“ BENJAMIN FRANKLIN. " Given in London this 16th day of March 1755."
A friend, Mr Thomas Walpole, to whose judgment this paper
was committed, dissuaded him from presenting it, as having no express instruction to that effect, it might be attended with dangerous consequences to
As far therefore now as American affairs were under Franklin's guidance, they were approaching a crisis. Ministers were treating him with respect and with contempt alternately. He was thought too much of an American to be supposed to have English interests at heart, while the more ardent republican
leaders would have thought him too much of an Englishman in his concessions, to be a true American. On the whole there is no part of the life of this great man, in which he shines with greater lustre than'at this period. The whole weight of his public character and well-earned fame, he threw into these efforts for the public peace. The associate of Howe, and the friend and counsellor of Chatham, it is mournful to see him retiring from amongst the constellation of England's great men, to rise in another hemisphere amidst her rivals and her foes. But the ministry acted towards him with as much private meanness, as with public bad faith. While they trifled with Franklin as a public man, he was harassed in the court of Chancery by those whom he had good reason to suppose their agents, (on the subject of Hutchinson's letters,) until disgusted with his situation, he resolved to seek his native shores.

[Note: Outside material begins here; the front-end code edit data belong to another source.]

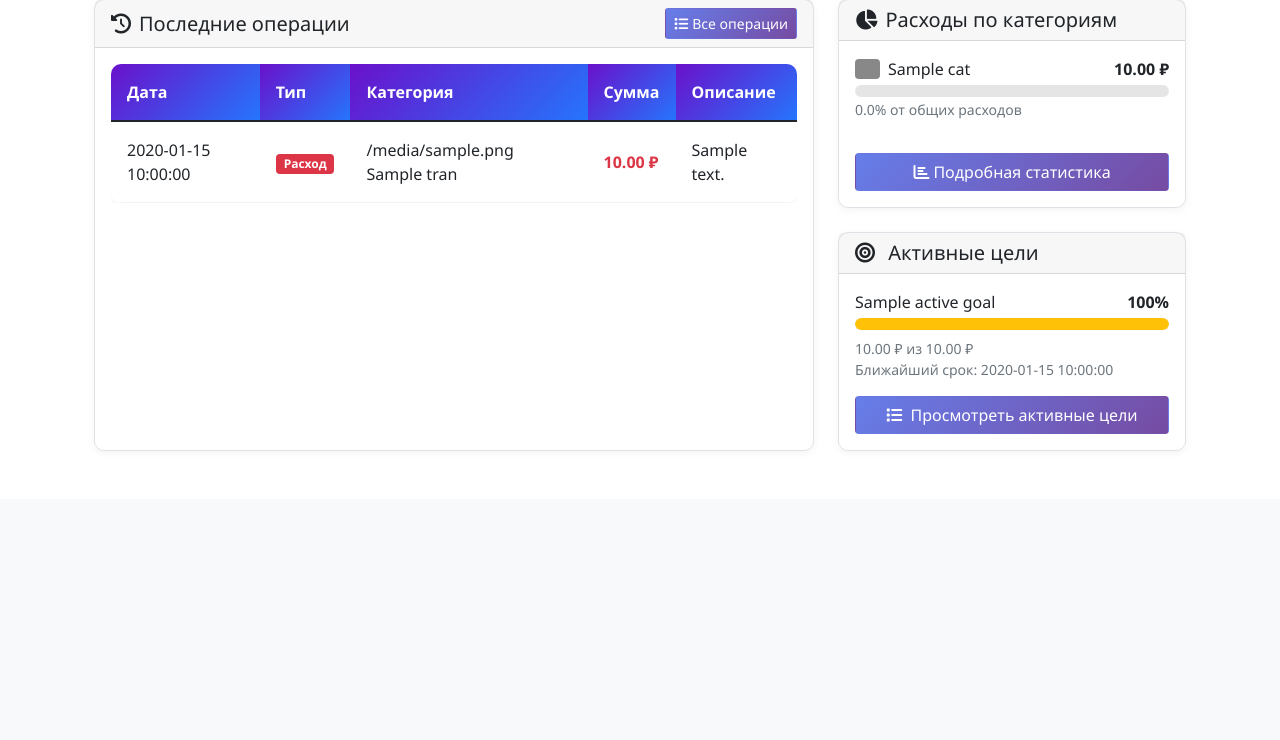
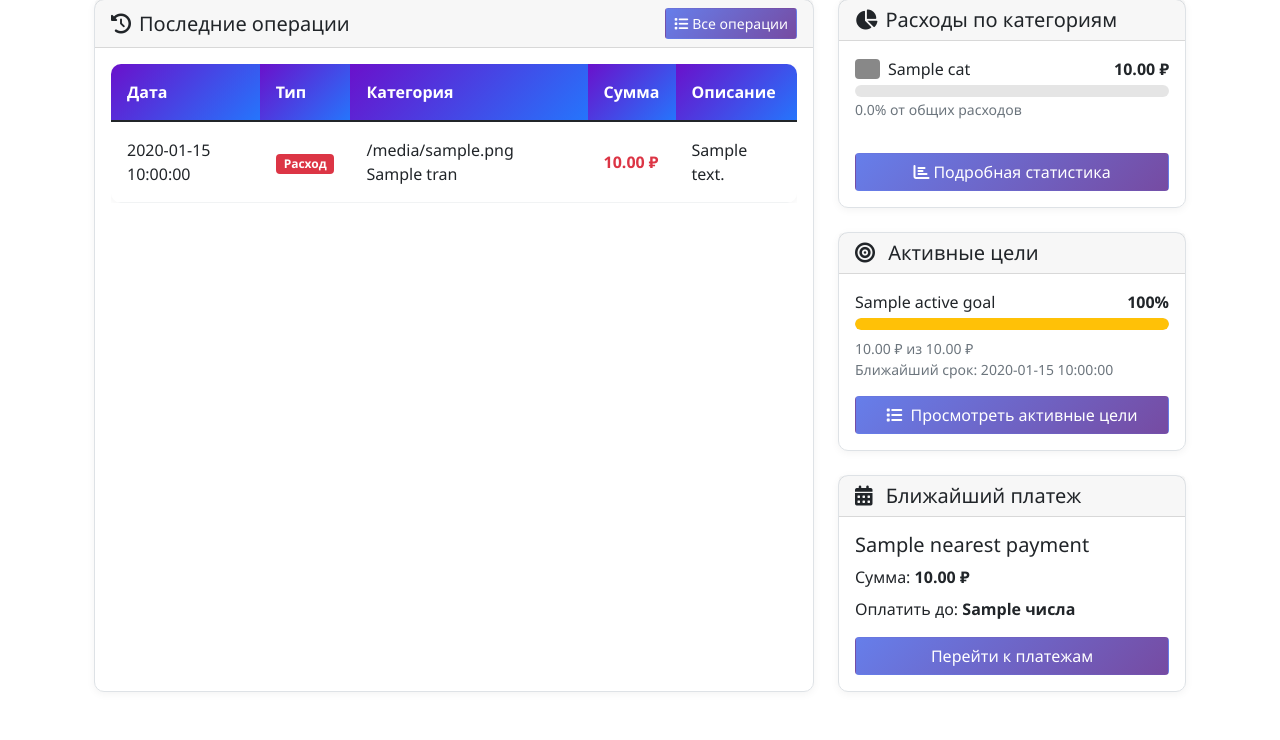
Before and after one commit to Alexander6996/home-budget, a Flask app: template templates/index.html in a window 1280 px wide. Shown: the part 863-1603 px from the top of the page. Before the commit the page ends 1314 px from the top, so only its background shows below. Run offline with Flask 3, Linux system fonts and the light colour scheme; the template is opened without the code that fills it: most values are stand-ins (such as "Sample title", 1, 10 or a date in 2020).

Commit message:
добавлены улучшения ежемесячных платежей

```diff
--- a/templates/index.html
+++ b/templates/index.html
@@ -432,6 +432,47 @@
                 </div>
 
             </div>
+
+            <!-- Ближайший ежемесячный платеж -->
+            <div class="card mt-4">
+                <div class="card-header">
+                    <h5 class="mb-0">
+                        <i class="fas fa-calendar-alt me-2"></i>
+                        Ближайший платеж
+                    </h5>
+                </div>
+
+                <div class="card-body">
+                    {% if nearest_payment %}
+                        <h5>{{ nearest_payment.name }}</h5>
+
+                        <p class="mb-2">
+                            Сумма:
+                            <strong>{{ "%.2f"|format(nearest_payment.amount) }} ₽</strong>
+                        </p>
+
+                        <p class="mb-3">
+                            Оплатить до:
+                            <strong>{{ nearest_payment.payment_day }} числа</strong>
+                        </p>
+
+                        <a href="{{ url_for('monthly.view_monthly_payments') }}"
+                           class="btn btn-modern-primary w-100">
+                            Перейти к платежам
+                        </a>
+                    {% else %}
+                        <div class="text-center py-2">
+                            <p class="text-muted mb-2">Нет ближайших платежей</p>
+
+                            <a href="{{ url_for('monthly.view_monthly_payments') }}"
+                               class="btn btn-modern-success">
+                                Добавить платеж
+                            </a>
+                        </div>
+                    {% endif %}
+                </div>
+            </div>
+
         </div>
     </div>
 </div>
```
Also changed, not shown: routes/main_routes.py (+34 -1 lines), routes/monthly_payment_routes.py (+40 -1 lines), templates/monthly_payments.html (+4 -15 lines), budget.db.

The evening before he left London, he had a pleasing proof however of the honesty of his Quaker friends; Dr Fothergill sent him a note enclosing letters for Philadelphia, in which he spoke out plainly respecting what he saw of ministers, asserting that whatever specious pretences were made, “they are all hollow, and that to get a larger field, in which to fatten a herd of worthless parasites, was all that was regarded." “Perhaps,” he adds, “it may be proper to acquaint them (their friends in Philadelphia) with David Barclay's and our united endeavours, and the effects. They will stun at least, if not convince the most worthy, that nothing very favourable is intended, if more unfavourable articles cannot be obtained."